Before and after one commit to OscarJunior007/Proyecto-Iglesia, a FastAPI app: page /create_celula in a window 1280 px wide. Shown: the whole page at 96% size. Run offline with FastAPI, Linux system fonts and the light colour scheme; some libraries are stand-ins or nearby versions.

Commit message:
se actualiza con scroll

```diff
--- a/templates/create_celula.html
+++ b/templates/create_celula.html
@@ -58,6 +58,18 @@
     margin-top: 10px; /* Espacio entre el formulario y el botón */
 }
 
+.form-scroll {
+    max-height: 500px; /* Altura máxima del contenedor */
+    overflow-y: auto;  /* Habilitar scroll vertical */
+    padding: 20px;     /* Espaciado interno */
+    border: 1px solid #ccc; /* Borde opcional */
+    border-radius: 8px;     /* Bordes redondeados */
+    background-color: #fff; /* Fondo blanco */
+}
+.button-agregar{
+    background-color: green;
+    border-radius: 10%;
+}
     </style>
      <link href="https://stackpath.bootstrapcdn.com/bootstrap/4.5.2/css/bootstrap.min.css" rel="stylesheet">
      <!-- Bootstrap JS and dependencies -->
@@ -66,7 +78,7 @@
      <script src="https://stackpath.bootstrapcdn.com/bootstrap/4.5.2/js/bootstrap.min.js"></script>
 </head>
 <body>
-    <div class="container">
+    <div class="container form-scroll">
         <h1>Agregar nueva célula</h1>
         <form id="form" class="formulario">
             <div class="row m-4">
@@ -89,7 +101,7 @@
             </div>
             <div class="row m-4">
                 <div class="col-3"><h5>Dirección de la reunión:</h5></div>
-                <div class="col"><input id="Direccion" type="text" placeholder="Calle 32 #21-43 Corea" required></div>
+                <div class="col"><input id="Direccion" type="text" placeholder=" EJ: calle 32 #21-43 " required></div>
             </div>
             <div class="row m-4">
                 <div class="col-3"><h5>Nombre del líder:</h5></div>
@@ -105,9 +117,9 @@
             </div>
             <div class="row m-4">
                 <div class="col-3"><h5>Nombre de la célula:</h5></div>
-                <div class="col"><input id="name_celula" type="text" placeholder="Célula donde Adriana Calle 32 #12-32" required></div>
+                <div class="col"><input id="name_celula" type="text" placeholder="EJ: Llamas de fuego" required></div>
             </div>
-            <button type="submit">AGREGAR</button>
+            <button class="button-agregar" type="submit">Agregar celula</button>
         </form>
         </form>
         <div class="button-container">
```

§ **ACTIVITY**
Check every line of the data for the word "input". The response is the count alone.

§ **TASK RESULT**
4